It is true that water levels in the Mountsberg reservoir have dropped drastically over the last four months. Although it’s not unusual to see old tree stumps this time of year, the area exposed seems to be much larger than the historical norm. The lack of rain has forced Conservation Halton reservoir operators to drop levels approximately half a metre lower than would be typical at this time of year, and levels are currently at the lowest summer levels that they have been since the reservoir was installed in 1967. Originally built to control water levels during periods of both high and low precipitation, the recent draw-down has created a new habitat niche in the resulting mudflats.

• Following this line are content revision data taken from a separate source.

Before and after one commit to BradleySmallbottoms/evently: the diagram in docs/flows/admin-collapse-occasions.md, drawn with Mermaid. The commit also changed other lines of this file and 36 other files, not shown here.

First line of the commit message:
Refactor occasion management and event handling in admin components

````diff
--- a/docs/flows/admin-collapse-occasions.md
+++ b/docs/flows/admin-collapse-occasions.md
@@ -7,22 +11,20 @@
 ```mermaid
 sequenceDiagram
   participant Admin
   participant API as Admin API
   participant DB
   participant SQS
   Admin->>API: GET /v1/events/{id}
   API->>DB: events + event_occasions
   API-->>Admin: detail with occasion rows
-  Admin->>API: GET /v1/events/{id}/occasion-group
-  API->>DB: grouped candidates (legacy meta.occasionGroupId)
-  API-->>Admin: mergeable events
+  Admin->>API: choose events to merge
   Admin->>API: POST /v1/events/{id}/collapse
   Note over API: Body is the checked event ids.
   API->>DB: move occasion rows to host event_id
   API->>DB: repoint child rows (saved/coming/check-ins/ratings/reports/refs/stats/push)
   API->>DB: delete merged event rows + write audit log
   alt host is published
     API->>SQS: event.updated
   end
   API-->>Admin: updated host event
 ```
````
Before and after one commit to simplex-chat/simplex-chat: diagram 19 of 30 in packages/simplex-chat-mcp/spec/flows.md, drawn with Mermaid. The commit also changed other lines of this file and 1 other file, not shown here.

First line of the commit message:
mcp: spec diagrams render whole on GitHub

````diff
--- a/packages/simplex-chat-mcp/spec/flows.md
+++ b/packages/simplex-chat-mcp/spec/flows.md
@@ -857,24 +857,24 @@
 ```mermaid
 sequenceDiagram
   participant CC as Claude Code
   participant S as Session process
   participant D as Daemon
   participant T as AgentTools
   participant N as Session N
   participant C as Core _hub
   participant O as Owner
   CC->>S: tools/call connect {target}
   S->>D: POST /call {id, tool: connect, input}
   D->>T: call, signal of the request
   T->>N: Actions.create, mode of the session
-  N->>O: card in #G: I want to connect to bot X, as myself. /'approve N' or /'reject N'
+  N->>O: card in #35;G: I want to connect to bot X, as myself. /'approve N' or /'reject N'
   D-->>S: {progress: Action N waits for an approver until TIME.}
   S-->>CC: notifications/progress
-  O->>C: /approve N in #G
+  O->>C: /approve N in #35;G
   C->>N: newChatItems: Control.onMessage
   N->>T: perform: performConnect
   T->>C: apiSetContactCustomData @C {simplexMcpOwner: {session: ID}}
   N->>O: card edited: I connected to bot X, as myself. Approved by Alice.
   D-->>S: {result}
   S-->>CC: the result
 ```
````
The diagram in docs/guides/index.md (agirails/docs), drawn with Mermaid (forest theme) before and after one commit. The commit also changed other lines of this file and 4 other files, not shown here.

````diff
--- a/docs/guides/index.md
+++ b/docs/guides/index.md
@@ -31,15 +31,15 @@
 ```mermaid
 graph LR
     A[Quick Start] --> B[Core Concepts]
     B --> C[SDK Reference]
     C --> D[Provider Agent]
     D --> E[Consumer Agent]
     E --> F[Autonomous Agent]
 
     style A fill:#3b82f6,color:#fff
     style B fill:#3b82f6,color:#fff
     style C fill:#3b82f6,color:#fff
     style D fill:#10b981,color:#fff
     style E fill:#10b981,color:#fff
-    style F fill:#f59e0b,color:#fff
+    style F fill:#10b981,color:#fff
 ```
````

The first to take full advantage of, and benefit from this area are migrating shorebirds.
With breeding and summer habitat far north on Baffin Island, the Baird’s Sandpiper seems to have taken a pit-stop at Mountsberg on its way back to Argentina. From here it will continue on its flight path to South America where it will spend the winter before returning up north. This bird has been joined by dozens of Lesser Yellowlegs, Least Sandpipers, Killdeer, and Semipalmated Sandpipers, to name a few. Birders have watched an interesting show between a Peregrine Falcon and a Bald Eagle, both vying for the role of top predator in this ecosystem. The Red-Necked Phalarope and American Golden-Plover, both must-sees on a birder’s list, have been a focal point in the last few weeks, as birders shift schedules to see these species before they move on. Therecord count for American Golden-Plover in the Hamilton Area is 350, seen in 1978, while the Red-Necked Phalarope has a record count of only 13, seen at the Dundas Marsh in 1974[i].
This new and likely short, burst in bird diversity is a gentle reminder that ecological systems are always in flux. Changes to one part of an ecosystem will have both positive and negative effects for the species which depend on it. Stop by the Mountsberg reservoir to see the birds in action, but be sure to bring a pair of binoculars as many of these visitors are quite small in stature.
Bird’s of Note
|Common Name||Maximum Number Seen||Month Seen|
|Lesser Yellowlegs||25||July, August, September|
|Greater Yellowlegs||3||July, August|
|Least Sandpiper||35||July, August, September|
|Baird’s Sandpiper||3||July, September|
|Pectoral Sandpiper||31||July, September|
|Spotted Sandpiper||5||July, September|
|Great Egret||7||August, September|
|Great Crested Flycatcher||1||September|
[i] Curry, R. 2006. Birds of Hamilton and Surrounding Areas. Hamilton Naturalists’ Club. Hamilton, Ontario.